Review of over-the-counter treatments for aphthous ulceration and results from use of a dissolving oral patch containing glycyrrhiza complex herbal extract.
J Contemp Dent Pract. 2008;9(3):88-98. Epub 2008 Mar 1. PMID: 18335124
Department of Oral Medicine of University of Washington School of Dentistry, Seattle, WA, USA. firstname.lastname@example.org
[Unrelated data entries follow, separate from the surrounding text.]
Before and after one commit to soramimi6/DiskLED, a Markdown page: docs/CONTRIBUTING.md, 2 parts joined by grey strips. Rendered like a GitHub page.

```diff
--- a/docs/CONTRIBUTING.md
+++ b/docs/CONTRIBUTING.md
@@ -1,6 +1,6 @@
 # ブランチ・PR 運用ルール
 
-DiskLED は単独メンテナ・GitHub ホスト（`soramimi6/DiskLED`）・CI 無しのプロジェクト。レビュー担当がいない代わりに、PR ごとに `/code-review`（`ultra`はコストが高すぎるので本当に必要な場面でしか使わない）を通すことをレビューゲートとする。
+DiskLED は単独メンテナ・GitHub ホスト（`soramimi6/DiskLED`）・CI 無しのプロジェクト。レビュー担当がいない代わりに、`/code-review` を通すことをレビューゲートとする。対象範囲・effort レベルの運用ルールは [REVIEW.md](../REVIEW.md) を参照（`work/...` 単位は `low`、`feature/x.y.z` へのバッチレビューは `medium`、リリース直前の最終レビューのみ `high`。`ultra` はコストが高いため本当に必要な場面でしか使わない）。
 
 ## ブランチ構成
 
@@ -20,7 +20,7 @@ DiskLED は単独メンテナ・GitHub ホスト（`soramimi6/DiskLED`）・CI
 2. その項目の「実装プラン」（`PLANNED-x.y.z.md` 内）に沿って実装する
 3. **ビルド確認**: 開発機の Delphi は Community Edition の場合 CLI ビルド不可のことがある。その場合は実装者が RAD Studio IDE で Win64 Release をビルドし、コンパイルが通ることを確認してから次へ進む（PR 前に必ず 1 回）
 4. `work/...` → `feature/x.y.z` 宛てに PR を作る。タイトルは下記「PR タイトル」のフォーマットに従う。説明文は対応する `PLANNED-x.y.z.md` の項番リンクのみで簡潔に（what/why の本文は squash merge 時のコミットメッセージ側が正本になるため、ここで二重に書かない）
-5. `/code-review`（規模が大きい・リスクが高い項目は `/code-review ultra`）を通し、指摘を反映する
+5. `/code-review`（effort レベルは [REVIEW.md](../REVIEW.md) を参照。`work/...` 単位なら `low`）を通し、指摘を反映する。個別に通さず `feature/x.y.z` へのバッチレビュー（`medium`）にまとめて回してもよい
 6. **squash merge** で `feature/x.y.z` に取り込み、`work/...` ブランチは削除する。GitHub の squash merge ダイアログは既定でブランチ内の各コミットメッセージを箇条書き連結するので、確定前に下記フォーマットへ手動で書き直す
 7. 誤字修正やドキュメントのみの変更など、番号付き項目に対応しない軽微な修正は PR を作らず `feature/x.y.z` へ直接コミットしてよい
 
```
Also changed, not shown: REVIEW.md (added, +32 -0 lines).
AIM: The aim of this article is to present a review of over-the-counter (OTC) treatment strategies used for aphthous ulcerations and to provide results from the use of an herbal extract containing glycyrrhiza. BACKGROUND: Aphthous ulceration, a disease of the intra-oral mucosa, is a common condition of unknown etiology that is often self-managed by OTC (no prescription required) medication. REVIEW: Preparations currently on the market can be divided into several categories: local anesthetic agents, oxygenating agents, mouth rinses, and barriers - further subdivided into paste coverings such as gels or dissolvable or non-dissolvable adhesive patches containing plant extract or synthetic drugs. Other strategies include herbs, hematinic replacement, or off-label OTC drug applications. While many OTC treatments are available and accepted for use with aphthous ulceration, a review of the literature via a number of published research search engines suggests that to date there are no randomized controlled studies to demonstrate OTC preparations do more than manage symptoms. Exceptions include OTC cyanoacrylate products and CankerMelts GX patches which include glycyrrhiza (licorice) extract. The use of CankerMelts has been shown to alter the course of the condition by reducing lesion duration, size, and pain. SUMMARY: The results of the studies reviewed here suggest CankerMelts GX discs may be as effective as amlexanox (which must be prescribed) in reducing pain and speeding healing. In addition it can be applied by the patient without the adverse events associated with cyanoacrylate formulations.